▸ **What to work on**: Copy every line from the records below that holds the word "white".

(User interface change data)
======

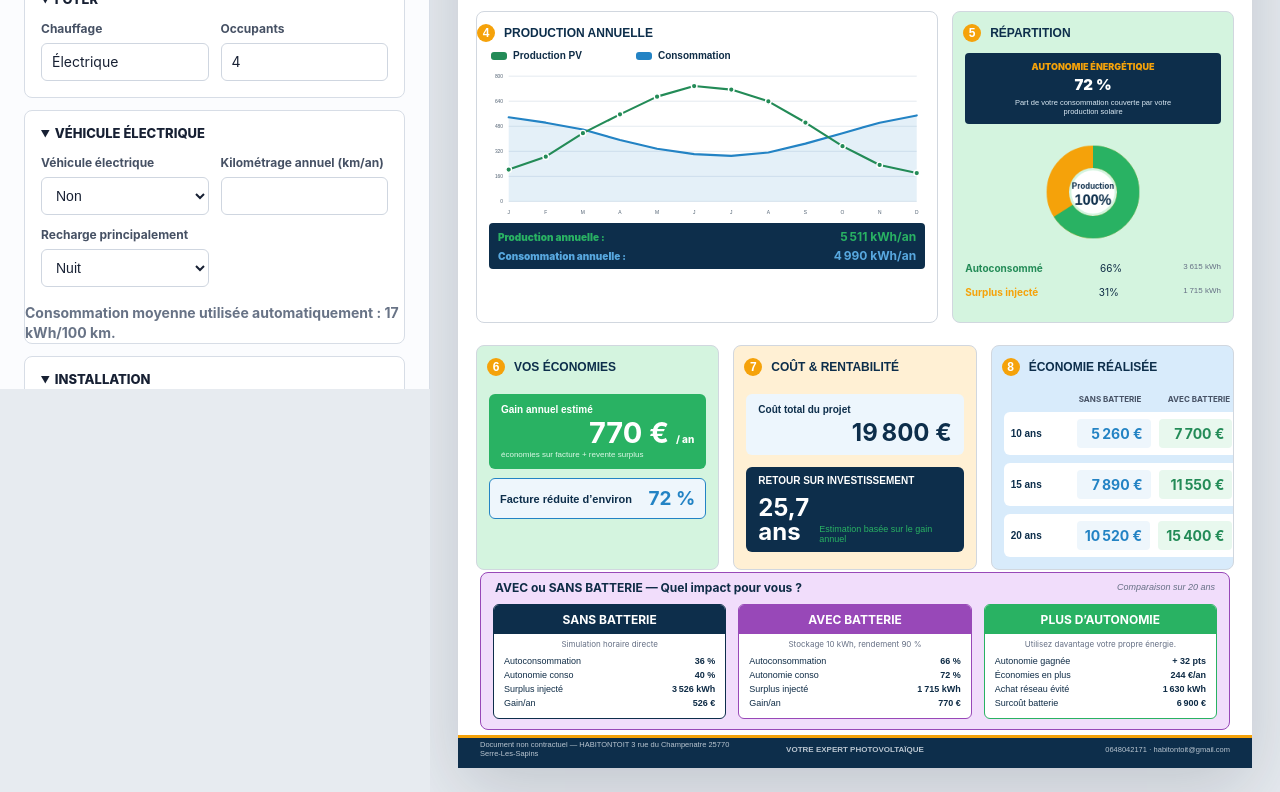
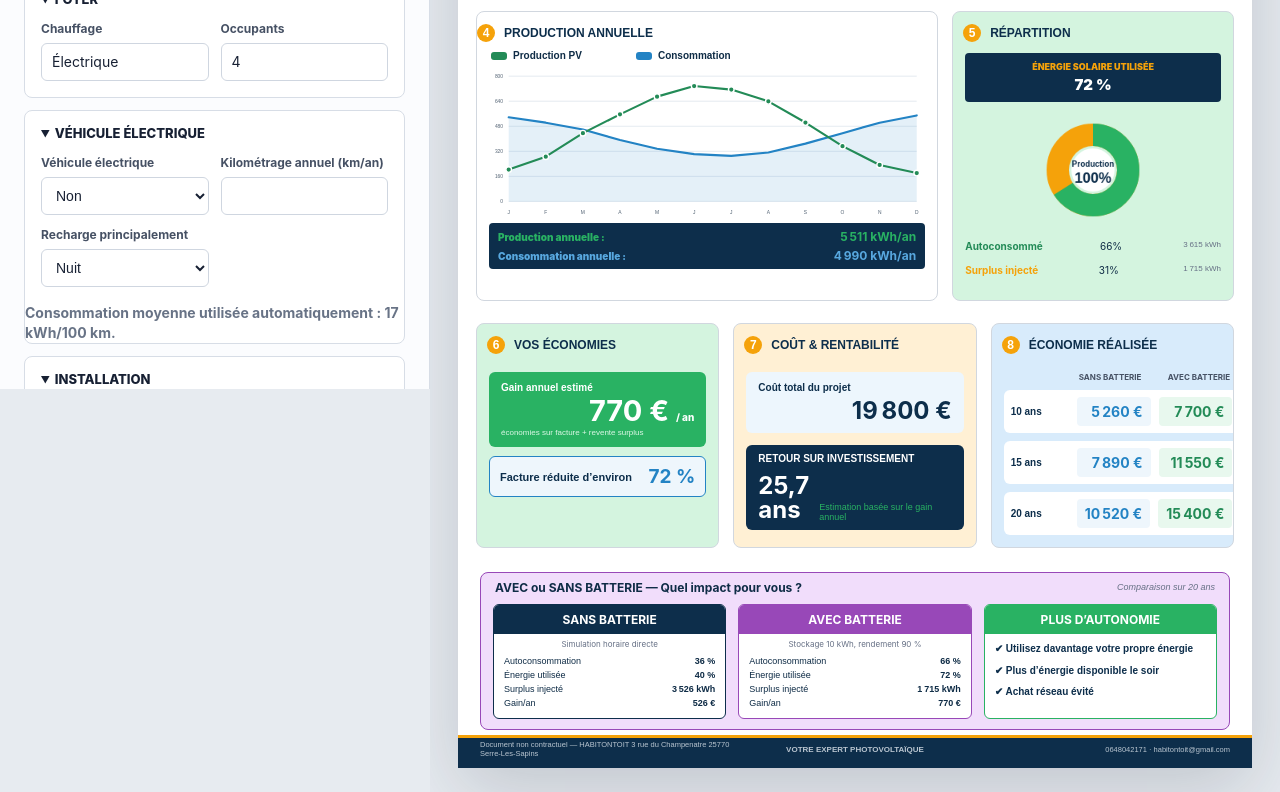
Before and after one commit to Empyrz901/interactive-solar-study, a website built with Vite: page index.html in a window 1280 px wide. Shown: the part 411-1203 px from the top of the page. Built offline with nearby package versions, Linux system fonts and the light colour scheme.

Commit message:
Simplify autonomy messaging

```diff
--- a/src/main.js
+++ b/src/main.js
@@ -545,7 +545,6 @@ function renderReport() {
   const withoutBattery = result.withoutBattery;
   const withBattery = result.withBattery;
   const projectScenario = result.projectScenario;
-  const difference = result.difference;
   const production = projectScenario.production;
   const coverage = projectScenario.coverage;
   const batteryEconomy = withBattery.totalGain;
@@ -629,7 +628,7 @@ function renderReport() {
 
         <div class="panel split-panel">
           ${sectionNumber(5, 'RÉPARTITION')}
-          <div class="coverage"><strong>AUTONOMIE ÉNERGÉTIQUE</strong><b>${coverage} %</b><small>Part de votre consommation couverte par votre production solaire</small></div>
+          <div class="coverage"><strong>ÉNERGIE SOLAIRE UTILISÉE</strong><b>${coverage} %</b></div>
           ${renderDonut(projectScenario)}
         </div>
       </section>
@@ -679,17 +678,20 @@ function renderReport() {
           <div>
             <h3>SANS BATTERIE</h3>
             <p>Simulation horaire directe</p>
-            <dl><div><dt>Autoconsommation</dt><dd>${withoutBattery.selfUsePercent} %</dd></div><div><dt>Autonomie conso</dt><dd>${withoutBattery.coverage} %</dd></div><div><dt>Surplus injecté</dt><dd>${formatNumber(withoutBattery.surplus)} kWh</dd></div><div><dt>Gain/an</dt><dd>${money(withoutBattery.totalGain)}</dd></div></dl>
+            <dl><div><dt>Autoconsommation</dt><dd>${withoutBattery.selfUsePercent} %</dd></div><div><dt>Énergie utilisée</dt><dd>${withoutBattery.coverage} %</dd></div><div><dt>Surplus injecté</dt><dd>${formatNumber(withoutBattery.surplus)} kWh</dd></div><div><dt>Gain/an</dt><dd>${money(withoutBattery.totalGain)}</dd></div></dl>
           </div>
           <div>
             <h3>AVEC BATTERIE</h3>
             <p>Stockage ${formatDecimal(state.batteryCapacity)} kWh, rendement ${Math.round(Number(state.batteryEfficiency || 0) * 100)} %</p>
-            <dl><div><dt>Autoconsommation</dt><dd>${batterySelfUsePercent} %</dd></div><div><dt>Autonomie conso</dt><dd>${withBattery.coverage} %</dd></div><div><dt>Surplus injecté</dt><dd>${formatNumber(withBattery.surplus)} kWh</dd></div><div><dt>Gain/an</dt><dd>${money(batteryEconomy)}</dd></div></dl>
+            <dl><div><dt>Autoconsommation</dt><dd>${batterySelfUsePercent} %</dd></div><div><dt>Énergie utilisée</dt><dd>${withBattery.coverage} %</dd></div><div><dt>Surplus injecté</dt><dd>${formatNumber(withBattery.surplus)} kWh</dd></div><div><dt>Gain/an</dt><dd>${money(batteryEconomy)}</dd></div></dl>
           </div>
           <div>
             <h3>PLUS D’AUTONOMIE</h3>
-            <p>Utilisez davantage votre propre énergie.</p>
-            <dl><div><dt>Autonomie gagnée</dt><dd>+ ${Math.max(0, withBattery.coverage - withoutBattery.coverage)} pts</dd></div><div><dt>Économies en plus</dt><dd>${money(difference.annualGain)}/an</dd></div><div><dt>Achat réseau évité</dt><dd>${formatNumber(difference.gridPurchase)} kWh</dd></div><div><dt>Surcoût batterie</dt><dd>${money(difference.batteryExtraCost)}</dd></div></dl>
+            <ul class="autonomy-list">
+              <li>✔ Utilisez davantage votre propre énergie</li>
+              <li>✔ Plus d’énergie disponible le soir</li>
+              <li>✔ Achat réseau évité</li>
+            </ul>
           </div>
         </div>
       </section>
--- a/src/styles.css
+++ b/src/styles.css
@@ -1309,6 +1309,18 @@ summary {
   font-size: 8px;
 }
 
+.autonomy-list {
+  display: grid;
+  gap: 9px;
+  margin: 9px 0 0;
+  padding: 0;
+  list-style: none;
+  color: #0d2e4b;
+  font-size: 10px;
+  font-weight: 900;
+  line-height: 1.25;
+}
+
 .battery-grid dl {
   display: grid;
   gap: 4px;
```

======

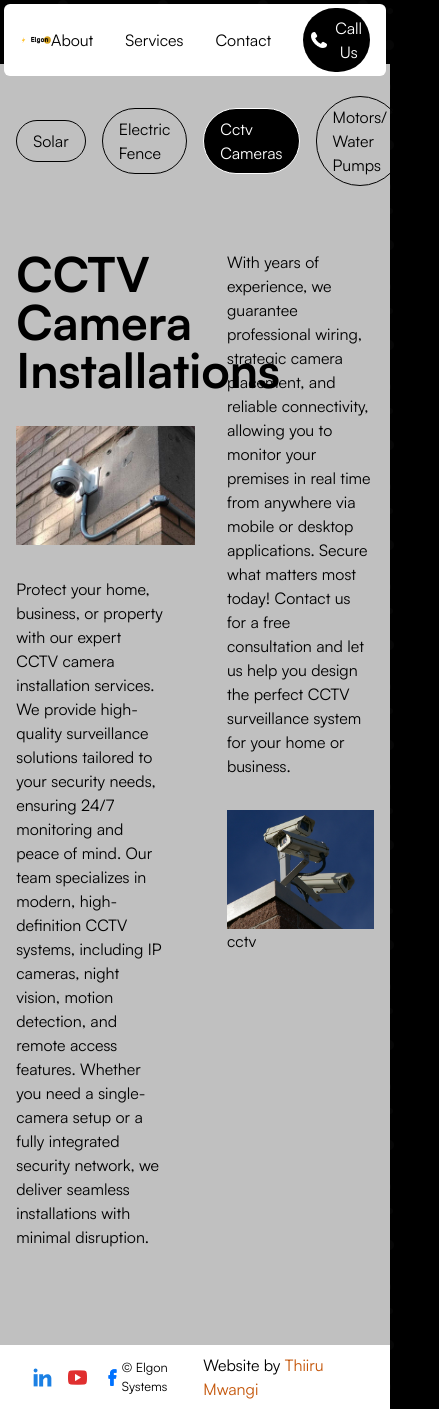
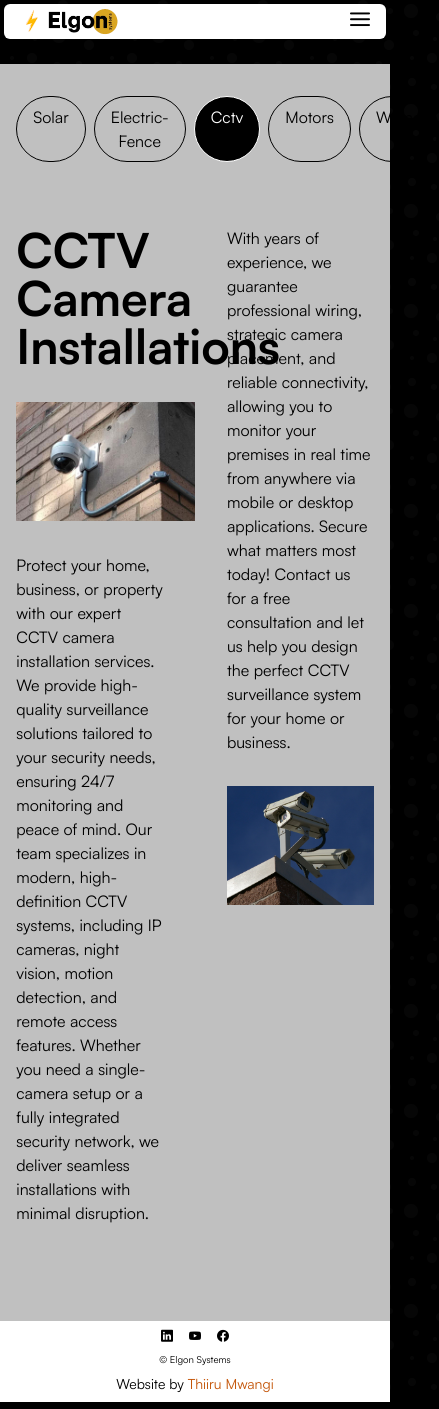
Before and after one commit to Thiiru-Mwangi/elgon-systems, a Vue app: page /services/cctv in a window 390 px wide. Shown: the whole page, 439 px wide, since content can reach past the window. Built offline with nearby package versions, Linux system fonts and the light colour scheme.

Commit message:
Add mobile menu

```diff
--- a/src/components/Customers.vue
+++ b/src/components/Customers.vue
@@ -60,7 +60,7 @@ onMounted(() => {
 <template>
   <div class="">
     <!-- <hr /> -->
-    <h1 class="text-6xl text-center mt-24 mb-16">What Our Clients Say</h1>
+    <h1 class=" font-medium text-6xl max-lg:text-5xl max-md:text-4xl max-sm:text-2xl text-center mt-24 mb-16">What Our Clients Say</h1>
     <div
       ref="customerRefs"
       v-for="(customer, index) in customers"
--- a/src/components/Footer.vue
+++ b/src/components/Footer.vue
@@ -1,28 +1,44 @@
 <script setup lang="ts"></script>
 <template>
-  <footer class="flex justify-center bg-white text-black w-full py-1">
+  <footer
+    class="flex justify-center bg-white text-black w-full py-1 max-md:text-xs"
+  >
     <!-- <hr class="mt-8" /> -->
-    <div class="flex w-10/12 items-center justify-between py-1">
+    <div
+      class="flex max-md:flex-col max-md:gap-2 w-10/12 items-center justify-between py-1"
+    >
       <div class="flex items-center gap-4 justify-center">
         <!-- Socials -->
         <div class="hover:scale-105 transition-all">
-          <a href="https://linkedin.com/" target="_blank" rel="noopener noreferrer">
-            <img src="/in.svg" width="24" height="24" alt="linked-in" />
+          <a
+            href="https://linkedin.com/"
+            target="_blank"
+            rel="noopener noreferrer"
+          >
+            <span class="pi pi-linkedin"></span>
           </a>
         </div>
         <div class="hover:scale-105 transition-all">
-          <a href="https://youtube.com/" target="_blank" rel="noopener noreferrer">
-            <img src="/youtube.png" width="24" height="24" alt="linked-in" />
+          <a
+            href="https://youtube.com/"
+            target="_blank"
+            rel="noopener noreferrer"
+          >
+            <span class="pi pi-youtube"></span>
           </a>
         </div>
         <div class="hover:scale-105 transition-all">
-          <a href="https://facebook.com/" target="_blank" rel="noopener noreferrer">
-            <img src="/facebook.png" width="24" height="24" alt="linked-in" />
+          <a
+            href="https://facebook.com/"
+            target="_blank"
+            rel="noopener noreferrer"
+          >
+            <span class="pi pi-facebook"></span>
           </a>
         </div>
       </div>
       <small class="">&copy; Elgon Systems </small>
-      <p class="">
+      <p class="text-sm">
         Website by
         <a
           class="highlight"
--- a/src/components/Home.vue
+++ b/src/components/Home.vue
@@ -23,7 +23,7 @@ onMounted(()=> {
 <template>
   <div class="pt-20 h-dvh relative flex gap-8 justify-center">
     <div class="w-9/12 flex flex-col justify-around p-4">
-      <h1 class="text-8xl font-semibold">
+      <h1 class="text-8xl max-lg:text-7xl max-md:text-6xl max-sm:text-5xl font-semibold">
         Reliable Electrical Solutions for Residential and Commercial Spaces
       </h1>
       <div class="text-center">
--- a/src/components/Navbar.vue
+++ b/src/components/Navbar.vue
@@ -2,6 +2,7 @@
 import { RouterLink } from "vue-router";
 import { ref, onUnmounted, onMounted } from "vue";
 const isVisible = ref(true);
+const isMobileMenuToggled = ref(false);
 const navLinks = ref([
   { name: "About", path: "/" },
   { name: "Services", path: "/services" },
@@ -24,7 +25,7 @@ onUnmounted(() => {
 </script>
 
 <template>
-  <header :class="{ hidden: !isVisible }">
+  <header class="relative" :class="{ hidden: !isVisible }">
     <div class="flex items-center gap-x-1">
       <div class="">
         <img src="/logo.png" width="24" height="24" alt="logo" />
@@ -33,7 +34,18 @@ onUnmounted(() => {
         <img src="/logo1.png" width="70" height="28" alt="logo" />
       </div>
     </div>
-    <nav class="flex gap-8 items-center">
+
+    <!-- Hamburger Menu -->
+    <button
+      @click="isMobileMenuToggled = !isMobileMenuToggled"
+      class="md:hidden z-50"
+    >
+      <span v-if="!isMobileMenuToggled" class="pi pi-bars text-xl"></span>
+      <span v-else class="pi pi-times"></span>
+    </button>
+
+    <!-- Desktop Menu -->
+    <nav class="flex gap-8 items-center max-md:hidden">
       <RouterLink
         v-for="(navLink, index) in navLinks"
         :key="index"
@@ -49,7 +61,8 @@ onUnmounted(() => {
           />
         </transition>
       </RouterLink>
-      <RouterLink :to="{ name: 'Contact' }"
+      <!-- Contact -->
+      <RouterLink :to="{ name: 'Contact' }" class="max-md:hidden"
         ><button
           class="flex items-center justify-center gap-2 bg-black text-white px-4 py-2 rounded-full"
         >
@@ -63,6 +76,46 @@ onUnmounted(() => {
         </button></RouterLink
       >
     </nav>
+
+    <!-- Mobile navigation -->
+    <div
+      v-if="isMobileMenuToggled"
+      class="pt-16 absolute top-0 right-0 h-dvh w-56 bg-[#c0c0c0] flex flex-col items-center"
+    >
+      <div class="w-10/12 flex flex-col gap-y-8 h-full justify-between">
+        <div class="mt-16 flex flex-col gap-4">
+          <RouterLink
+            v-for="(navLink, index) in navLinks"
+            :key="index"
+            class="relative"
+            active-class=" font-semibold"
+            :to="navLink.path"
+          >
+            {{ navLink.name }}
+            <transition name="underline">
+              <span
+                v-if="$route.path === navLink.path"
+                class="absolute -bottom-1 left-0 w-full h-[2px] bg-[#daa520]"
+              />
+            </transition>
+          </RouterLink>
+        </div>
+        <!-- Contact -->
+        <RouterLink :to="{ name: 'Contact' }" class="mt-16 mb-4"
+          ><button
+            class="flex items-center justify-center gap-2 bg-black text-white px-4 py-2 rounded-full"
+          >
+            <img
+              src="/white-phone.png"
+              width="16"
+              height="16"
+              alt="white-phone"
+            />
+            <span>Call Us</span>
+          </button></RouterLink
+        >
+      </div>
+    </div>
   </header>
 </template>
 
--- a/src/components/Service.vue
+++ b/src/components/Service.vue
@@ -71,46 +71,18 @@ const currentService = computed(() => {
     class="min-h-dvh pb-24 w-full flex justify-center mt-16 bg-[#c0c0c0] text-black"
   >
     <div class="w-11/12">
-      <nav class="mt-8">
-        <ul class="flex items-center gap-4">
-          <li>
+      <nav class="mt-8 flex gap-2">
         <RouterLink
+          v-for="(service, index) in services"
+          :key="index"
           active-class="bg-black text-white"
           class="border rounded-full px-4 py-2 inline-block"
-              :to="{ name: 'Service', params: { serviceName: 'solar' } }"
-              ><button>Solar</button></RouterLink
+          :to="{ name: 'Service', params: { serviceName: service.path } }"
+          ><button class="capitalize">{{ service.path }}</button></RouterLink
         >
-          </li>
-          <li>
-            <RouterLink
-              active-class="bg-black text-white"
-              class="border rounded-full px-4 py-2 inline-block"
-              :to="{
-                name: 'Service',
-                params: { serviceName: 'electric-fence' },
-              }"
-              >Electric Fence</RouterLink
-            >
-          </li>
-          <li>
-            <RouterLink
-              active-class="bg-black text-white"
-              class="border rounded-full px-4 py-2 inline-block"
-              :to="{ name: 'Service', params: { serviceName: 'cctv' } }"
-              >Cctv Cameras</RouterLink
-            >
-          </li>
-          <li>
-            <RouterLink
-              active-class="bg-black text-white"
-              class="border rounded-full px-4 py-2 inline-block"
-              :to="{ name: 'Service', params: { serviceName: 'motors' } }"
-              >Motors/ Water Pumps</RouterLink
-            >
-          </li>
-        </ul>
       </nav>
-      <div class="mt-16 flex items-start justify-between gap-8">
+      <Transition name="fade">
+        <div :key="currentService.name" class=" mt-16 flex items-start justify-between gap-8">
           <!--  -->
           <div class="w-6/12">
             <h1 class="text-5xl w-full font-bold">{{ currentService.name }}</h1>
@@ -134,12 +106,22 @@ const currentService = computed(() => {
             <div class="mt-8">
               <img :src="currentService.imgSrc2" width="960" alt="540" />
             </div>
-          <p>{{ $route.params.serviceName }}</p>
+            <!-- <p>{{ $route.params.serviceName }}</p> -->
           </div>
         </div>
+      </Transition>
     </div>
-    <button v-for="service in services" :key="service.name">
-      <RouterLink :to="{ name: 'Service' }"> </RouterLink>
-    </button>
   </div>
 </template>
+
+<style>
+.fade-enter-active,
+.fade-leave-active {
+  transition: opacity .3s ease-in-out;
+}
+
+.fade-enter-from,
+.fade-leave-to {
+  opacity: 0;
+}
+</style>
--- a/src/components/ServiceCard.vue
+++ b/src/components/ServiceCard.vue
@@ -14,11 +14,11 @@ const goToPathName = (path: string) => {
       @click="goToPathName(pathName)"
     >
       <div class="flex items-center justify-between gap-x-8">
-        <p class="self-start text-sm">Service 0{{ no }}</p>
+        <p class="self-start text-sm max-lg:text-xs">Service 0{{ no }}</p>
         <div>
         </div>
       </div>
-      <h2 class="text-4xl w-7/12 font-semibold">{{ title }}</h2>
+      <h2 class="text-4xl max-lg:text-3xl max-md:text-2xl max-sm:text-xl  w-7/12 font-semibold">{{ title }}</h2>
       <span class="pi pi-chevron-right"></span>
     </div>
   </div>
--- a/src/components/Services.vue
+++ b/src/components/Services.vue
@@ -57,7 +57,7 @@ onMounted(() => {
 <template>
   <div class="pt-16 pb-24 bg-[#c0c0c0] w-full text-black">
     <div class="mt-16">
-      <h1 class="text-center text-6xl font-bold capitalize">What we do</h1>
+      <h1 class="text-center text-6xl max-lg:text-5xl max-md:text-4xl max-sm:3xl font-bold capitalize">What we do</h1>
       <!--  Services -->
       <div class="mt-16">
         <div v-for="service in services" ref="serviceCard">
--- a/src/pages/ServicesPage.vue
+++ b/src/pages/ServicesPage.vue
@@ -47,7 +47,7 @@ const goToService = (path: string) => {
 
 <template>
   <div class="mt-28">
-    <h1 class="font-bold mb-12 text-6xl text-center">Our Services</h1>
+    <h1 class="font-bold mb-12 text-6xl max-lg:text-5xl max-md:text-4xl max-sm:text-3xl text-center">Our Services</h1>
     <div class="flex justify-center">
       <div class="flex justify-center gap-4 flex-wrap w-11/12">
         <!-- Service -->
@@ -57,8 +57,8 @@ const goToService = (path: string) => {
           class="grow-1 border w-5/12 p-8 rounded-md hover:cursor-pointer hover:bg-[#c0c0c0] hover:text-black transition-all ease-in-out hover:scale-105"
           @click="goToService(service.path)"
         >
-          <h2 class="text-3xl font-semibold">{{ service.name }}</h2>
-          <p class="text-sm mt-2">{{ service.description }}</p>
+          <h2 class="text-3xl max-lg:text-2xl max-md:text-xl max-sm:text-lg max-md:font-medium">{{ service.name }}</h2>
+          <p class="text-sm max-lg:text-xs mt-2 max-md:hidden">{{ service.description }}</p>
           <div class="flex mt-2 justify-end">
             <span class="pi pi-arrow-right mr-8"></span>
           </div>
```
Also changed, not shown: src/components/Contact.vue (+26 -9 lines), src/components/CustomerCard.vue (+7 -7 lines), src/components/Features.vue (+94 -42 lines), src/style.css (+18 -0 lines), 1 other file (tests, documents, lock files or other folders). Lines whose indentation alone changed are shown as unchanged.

======

▸ **Exercise result**:
-  <footer class="flex justify-center bg-white text-black w-full py-1">
+    class="flex justify-center bg-white text-black w-full py-1 max-md:text-xs"
           class="flex items-center justify-center gap-2 bg-black text-white px-4 py-2 rounded-full"
+            class="flex items-center justify-center gap-2 bg-black text-white px-4 py-2 rounded-full"
+              src="/white-phone.png"
+              alt="white-phone"
           active-class="bg-black text-white"
-              active-class="bg-black text-white"
-              active-class="bg-black text-white"
-              active-class="bg-black text-white"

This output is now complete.